> elements like field names, subfield names, the directory itself, 
> seperator chars, etc, all need to be (essentially, over-simplifying) 
> 7-bit-ASCII. The actual data itself is application dependent, 2709 
> doesn't care, and 2709 doesn't give any standard cross-2709 way to 
> determine it.
> That is my conclusion at the moment, helped by all of you all in this 
> thread, thanks!

The conclusion that I came to in the work I have done on marc4j (which 
is used heavily by SolrMarc)  is that for any significant processing of 
Marc records the only solution that makes sense is to translate the 
record data into Unicode characters as it is being read in.  Of course 
as you and others have stated, determining what the data actually is, in 
order to correctly translate it to Unicode, is no easy task.  The leader 
byte that merely indicates "is UTF8" or  "is not UTF8" is wrong often 
enough in the real world that it is of little value when it indicates 
"is UTF-8"and is even less value when it indicates "is not UTF-8"

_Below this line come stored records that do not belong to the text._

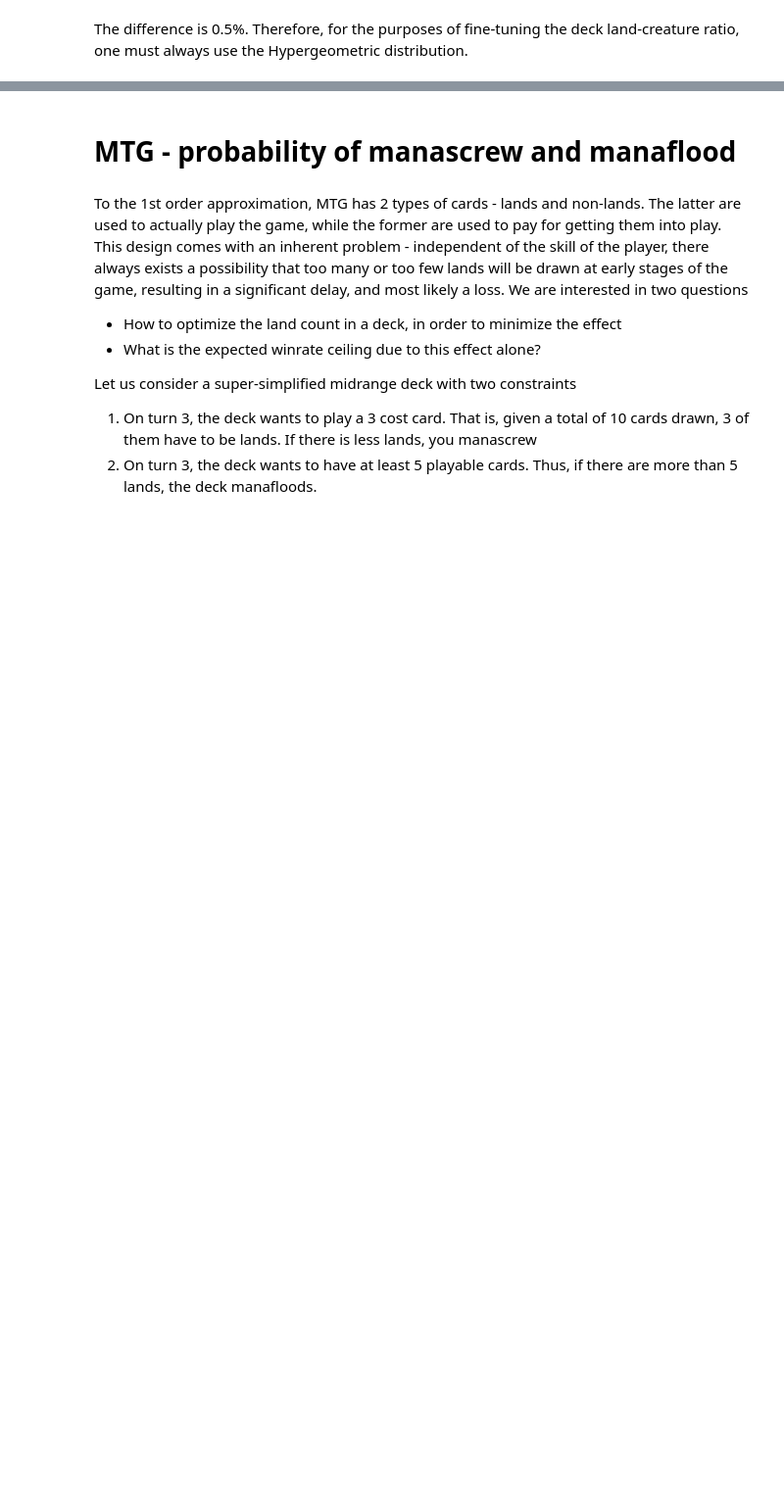
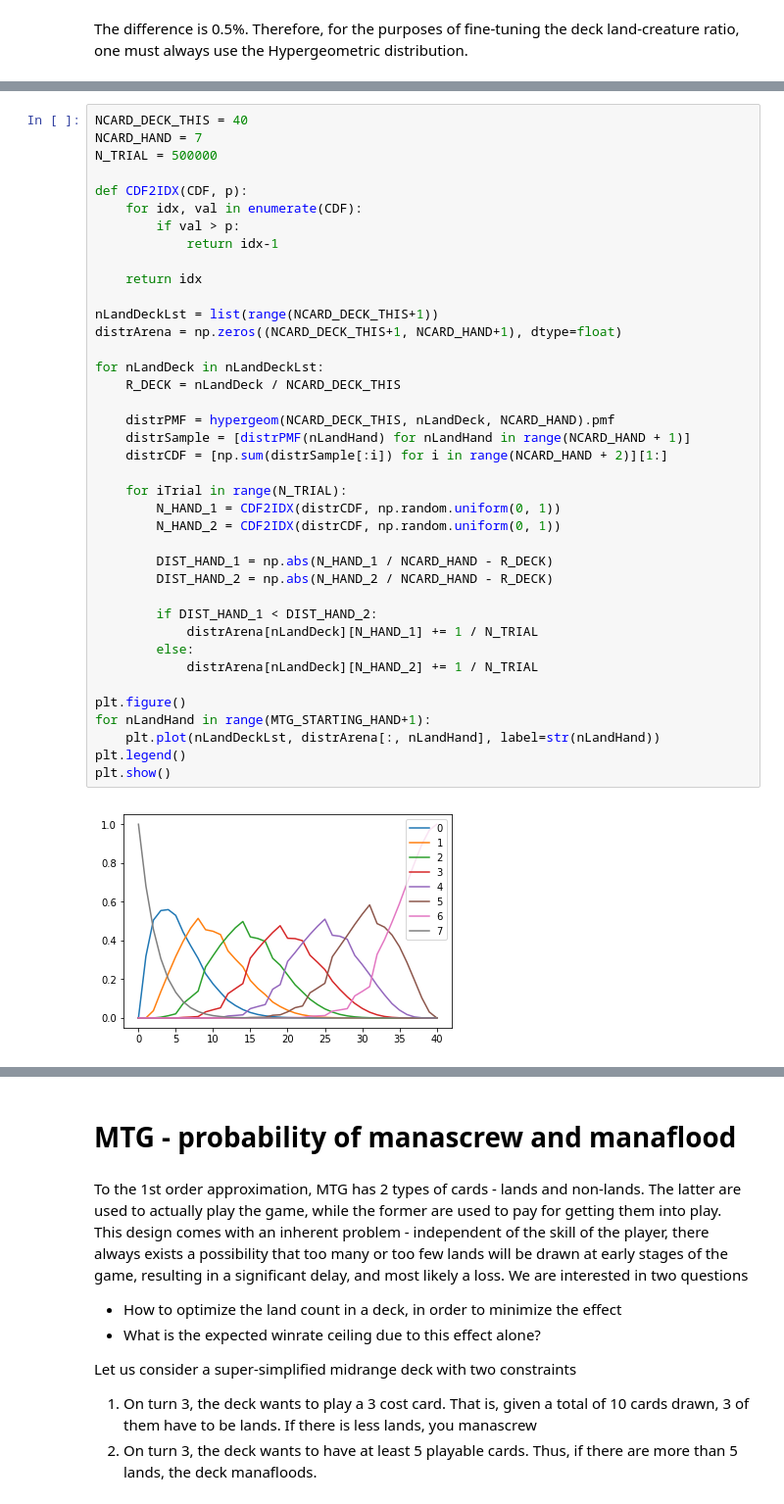
Before and after one commit to aleksejs-fomins/snippets-data-analysis, a Jupyter notebook: python/Statistics_InfoTheory/TCG/Statistics_MTG.ipynb, the cells around one changed output, grey strips where cells are left out. Shown at 98% size. Cells and saved outputs as stored; diff of their text form; blank space fills up the shorter version.

```diff
--- a/python/Statistics_InfoTheory/TCG/Statistics_MTG.ipynb
+++ b/python/Statistics_InfoTheory/TCG/Statistics_MTG.ipynb
@@ -55,0 +99,41 @@ The difference is 0.5%. Therefore, for the purposes of fine-tuning the deck land
+# %%
+NCARD_DECK_THIS = 40
+NCARD_HAND = 7
+N_TRIAL = 500000
+
+def CDF2IDX(CDF, p):
+    for idx, val in enumerate(CDF):
+        if val > p:
+            return idx-1
+
+    return idx
+
+nLandDeckLst = list(range(NCARD_DECK_THIS+1))
+distrArena = np.zeros((NCARD_DECK_THIS+1, NCARD_HAND+1), dtype=float)
+
+for nLandDeck in nLandDeckLst:
+    R_DECK = nLandDeck / NCARD_DECK_THIS
+
+    distrPMF = hypergeom(NCARD_DECK_THIS, nLandDeck, NCARD_HAND).pmf
+    distrSample = [distrPMF(nLandHand) for nLandHand in range(NCARD_HAND + 1)]
+    distrCDF = [np.sum(distrSample[:i]) for i in range(NCARD_HAND + 2)][1:]
+
+    for iTrial in range(N_TRIAL):
+        N_HAND_1 = CDF2IDX(distrCDF, np.random.uniform(0, 1))
+        N_HAND_2 = CDF2IDX(distrCDF, np.random.uniform(0, 1))
+
+        DIST_HAND_1 = np.abs(N_HAND_1 / NCARD_HAND - R_DECK)
+        DIST_HAND_2 = np.abs(N_HAND_2 / NCARD_HAND - R_DECK)
+
+        if DIST_HAND_1 < DIST_HAND_2:
+            distrArena[nLandDeck][N_HAND_1] += 1 / N_TRIAL
+        else:
+            distrArena[nLandDeck][N_HAND_2] += 1 / N_TRIAL
+
+plt.figure()
+for nLandHand in range(MTG_STARTING_HAND+1):
+    plt.plot(nLandDeckLst, distrArena[:, nLandHand], label=str(nLandHand))
+plt.legend()
+plt.show()
+# %% [output]
+[figure, added]
```
Also changed, not shown: parts of 7 cells of this notebook, 9 other files.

Significant portions of the code I've added to marc4j deal with trying 
to determine what the encoding of that data actually is and trying to 
translate the data correctly into Unicode even when the data is incorrect.

You also argued in another message that cataloger entry tools should 
give feedback to help the cataloger not create errors.   I agree.  I 
think one possible step towards this would be that the editor must work 
in Unicode, irrespective of the data format that the underlying system 
expects the data to be.  If the underlying system expects MARC8 then the 
"save as" process should be able to translate the data into MARC8 on 

-Robert Haschart